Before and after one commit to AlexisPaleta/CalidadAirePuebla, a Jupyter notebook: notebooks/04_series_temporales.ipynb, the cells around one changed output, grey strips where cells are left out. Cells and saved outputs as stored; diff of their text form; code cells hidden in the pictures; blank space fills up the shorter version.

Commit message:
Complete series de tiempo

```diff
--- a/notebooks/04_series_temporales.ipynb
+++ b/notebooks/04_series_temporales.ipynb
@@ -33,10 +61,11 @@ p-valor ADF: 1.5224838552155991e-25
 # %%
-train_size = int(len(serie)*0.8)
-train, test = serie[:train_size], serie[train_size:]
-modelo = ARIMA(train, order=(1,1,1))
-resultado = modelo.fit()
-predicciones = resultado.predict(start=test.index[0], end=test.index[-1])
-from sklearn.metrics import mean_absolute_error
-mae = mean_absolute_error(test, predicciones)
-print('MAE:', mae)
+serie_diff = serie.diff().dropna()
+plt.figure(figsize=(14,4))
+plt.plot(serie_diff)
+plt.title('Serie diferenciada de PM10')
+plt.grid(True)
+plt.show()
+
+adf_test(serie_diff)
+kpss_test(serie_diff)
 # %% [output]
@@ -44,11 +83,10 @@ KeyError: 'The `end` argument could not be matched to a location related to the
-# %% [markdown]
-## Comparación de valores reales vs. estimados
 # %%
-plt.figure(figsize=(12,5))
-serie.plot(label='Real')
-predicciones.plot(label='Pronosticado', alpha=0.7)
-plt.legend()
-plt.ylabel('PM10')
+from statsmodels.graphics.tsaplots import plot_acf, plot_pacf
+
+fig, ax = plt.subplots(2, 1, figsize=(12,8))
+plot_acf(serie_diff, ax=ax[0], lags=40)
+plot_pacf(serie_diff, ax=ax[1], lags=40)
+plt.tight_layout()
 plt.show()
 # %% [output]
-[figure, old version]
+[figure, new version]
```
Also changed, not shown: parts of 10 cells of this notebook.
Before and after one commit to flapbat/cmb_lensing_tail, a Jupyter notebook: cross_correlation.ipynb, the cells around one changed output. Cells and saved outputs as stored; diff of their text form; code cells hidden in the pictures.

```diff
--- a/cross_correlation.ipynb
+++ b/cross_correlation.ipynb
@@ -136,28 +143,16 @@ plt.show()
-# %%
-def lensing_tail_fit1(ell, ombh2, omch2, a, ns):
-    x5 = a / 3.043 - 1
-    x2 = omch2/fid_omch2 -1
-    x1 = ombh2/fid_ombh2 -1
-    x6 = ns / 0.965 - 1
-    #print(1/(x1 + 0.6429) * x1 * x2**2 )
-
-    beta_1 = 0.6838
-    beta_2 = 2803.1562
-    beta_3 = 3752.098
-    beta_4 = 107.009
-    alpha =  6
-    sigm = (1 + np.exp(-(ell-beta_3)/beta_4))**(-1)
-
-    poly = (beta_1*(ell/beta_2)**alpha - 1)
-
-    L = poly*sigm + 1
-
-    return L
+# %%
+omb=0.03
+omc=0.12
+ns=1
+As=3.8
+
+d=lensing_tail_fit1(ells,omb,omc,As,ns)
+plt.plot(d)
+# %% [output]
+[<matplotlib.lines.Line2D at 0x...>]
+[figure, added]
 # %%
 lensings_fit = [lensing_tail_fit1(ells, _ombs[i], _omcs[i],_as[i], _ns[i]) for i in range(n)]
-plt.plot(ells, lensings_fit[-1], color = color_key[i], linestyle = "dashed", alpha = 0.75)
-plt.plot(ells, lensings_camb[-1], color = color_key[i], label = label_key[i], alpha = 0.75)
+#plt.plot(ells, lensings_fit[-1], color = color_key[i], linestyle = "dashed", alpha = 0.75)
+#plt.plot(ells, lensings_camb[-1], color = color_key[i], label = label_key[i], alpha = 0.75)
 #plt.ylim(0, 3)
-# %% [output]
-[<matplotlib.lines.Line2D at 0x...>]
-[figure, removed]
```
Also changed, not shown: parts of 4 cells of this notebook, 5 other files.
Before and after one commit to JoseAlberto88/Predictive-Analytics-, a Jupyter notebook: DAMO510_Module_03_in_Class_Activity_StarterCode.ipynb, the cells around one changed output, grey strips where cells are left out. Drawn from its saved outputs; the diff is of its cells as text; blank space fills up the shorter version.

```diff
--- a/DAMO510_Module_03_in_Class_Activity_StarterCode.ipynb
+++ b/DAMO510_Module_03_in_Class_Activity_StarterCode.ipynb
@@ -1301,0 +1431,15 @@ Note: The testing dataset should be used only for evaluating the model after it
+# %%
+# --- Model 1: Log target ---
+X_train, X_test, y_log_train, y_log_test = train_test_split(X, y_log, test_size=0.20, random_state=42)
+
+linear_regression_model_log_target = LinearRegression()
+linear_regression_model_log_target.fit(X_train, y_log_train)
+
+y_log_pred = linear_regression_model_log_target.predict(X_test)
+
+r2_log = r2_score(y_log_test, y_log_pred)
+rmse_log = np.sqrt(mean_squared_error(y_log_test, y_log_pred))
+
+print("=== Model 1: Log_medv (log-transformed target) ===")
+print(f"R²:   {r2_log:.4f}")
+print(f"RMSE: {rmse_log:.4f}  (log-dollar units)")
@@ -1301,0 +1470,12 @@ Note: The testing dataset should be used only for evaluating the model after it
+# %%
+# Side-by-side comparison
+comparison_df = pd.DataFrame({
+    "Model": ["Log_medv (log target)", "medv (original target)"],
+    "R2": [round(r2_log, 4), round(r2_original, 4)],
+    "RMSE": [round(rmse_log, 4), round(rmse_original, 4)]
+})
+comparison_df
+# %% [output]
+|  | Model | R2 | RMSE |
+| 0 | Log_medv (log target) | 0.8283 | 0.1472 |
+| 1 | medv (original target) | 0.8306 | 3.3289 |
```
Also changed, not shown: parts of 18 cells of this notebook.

- **What you should do**:
Reproduce the data in its entirety, matching each character.

- **Written solution**:
Before and after one commit to AlexisPaleta/CalidadAirePuebla, a Jupyter notebook: notebooks/04_series_temporales.ipynb, the cells around one changed output, grey strips where cells are left out. Cells and saved outputs as stored; diff of their text form; code cells hidden in the pictures; blank space fills up the shorter version.

Commit message:
Complete series de tiempo

```diff
--- a/notebooks/04_series_temporales.ipynb
+++ b/notebooks/04_series_temporales.ipynb
@@ -33,10 +61,11 @@ p-valor ADF: 1.5224838552155991e-25
 # %%
-train_size = int(len(serie)*0.8)
-train, test = serie[:train_size], serie[train_size:]
-modelo = ARIMA(train, order=(1,1,1))
-resultado = modelo.fit()
-predicciones = resultado.predict(start=test.index[0], end=test.index[-1])
-from sklearn.metrics import mean_absolute_error
-mae = mean_absolute_error(test, predicciones)
-print('MAE:', mae)
+serie_diff = serie.diff().dropna()
+plt.figure(figsize=(14,4))
+plt.plot(serie_diff)
+plt.title('Serie diferenciada de PM10')
+plt.grid(True)
+plt.show()
+
+adf_test(serie_diff)
+kpss_test(serie_diff)
 # %% [output]
@@ -44,11 +83,10 @@ KeyError: 'The `end` argument could not be matched to a location related to the
-# %% [markdown]
-## Comparación de valores reales vs. estimados
 # %%
-plt.figure(figsize=(12,5))
-serie.plot(label='Real')
-predicciones.plot(label='Pronosticado', alpha=0.7)
-plt.legend()
-plt.ylabel('PM10')
+from statsmodels.graphics.tsaplots import plot_acf, plot_pacf
+
+fig, ax = plt.subplots(2, 1, figsize=(12,8))
+plot_acf(serie_diff, ax=ax[0], lags=40)
+plot_pacf(serie_diff, ax=ax[1], lags=40)
+plt.tight_layout()
 plt.show()
 # %% [output]
-[figure, old version]
+[figure, new version]
```
Also changed, not shown: parts of 10 cells of this notebook.
Before and after one commit to flapbat/cmb_lensing_tail, a Jupyter notebook: cross_correlation.ipynb, the cells around one changed output. Cells and saved outputs as stored; diff of their text form; code cells hidden in the pictures.

```diff
--- a/cross_correlation.ipynb
+++ b/cross_correlation.ipynb
@@ -136,28 +143,16 @@ plt.show()
-# %%
-def lensing_tail_fit1(ell, ombh2, omch2, a, ns):
-    x5 = a / 3.043 - 1
-    x2 = omch2/fid_omch2 -1
-    x1 = ombh2/fid_ombh2 -1
-    x6 = ns / 0.965 - 1
-    #print(1/(x1 + 0.6429) * x1 * x2**2 )
-
-    beta_1 = 0.6838
-    beta_2 = 2803.1562
-    beta_3 = 3752.098
-    beta_4 = 107.009
-    alpha =  6
-    sigm = (1 + np.exp(-(ell-beta_3)/beta_4))**(-1)
-
-    poly = (beta_1*(ell/beta_2)**alpha - 1)
-
-    L = poly*sigm + 1
-
-    return L
+# %%
+omb=0.03
+omc=0.12
+ns=1
+As=3.8
+
+d=lensing_tail_fit1(ells,omb,omc,As,ns)
+plt.plot(d)
+# %% [output]
+[<matplotlib.lines.Line2D at 0x...>]
+[figure, added]
 # %%
 lensings_fit = [lensing_tail_fit1(ells, _ombs[i], _omcs[i],_as[i], _ns[i]) for i in range(n)]
-plt.plot(ells, lensings_fit[-1], color = color_key[i], linestyle = "dashed", alpha = 0.75)
-plt.plot(ells, lensings_camb[-1], color = color_key[i], label = label_key[i], alpha = 0.75)
+#plt.plot(ells, lensings_fit[-1], color = color_key[i], linestyle = "dashed", alpha = 0.75)
+#plt.plot(ells, lensings_camb[-1], color = color_key[i], label = label_key[i], alpha = 0.75)
 #plt.ylim(0, 3)
-# %% [output]
-[<matplotlib.lines.Line2D at 0x...>]
-[figure, removed]
```
Also changed, not shown: parts of 4 cells of this notebook, 5 other files.
Before and after one commit to JoseAlberto88/Predictive-Analytics-, a Jupyter notebook: DAMO510_Module_03_in_Class_Activity_StarterCode.ipynb, the cells around one changed output, grey strips where cells are left out. Drawn from its saved outputs; the diff is of its cells as text; blank space fills up the shorter version.

```diff
--- a/DAMO510_Module_03_in_Class_Activity_StarterCode.ipynb
+++ b/DAMO510_Module_03_in_Class_Activity_StarterCode.ipynb
@@ -1301,0 +1431,15 @@ Note: The testing dataset should be used only for evaluating the model after it
+# %%
+# --- Model 1: Log target ---
+X_train, X_test, y_log_train, y_log_test = train_test_split(X, y_log, test_size=0.20, random_state=42)
+
+linear_regression_model_log_target = LinearRegression()
+linear_regression_model_log_target.fit(X_train, y_log_train)
+
+y_log_pred = linear_regression_model_log_target.predict(X_test)
+
+r2_log = r2_score(y_log_test, y_log_pred)
+rmse_log = np.sqrt(mean_squared_error(y_log_test, y_log_pred))
+
+print("=== Model 1: Log_medv (log-transformed target) ===")
+print(f"R²:   {r2_log:.4f}")
+print(f"RMSE: {rmse_log:.4f}  (log-dollar units)")
@@ -1301,0 +1470,12 @@ Note: The testing dataset should be used only for evaluating the model after it
+# %%
+# Side-by-side comparison
+comparison_df = pd.DataFrame({
+    "Model": ["Log_medv (log target)", "medv (original target)"],
+    "R2": [round(r2_log, 4), round(r2_original, 4)],
+    "RMSE": [round(rmse_log, 4), round(rmse_original, 4)]
+})
+comparison_df
+# %% [output]
+|  | Model | R2 | RMSE |
+| 0 | Log_medv (log target) | 0.8283 | 0.1472 |
+| 1 | medv (original target) | 0.8306 | 3.3289 |
```
Also changed, not shown: parts of 18 cells of this notebook.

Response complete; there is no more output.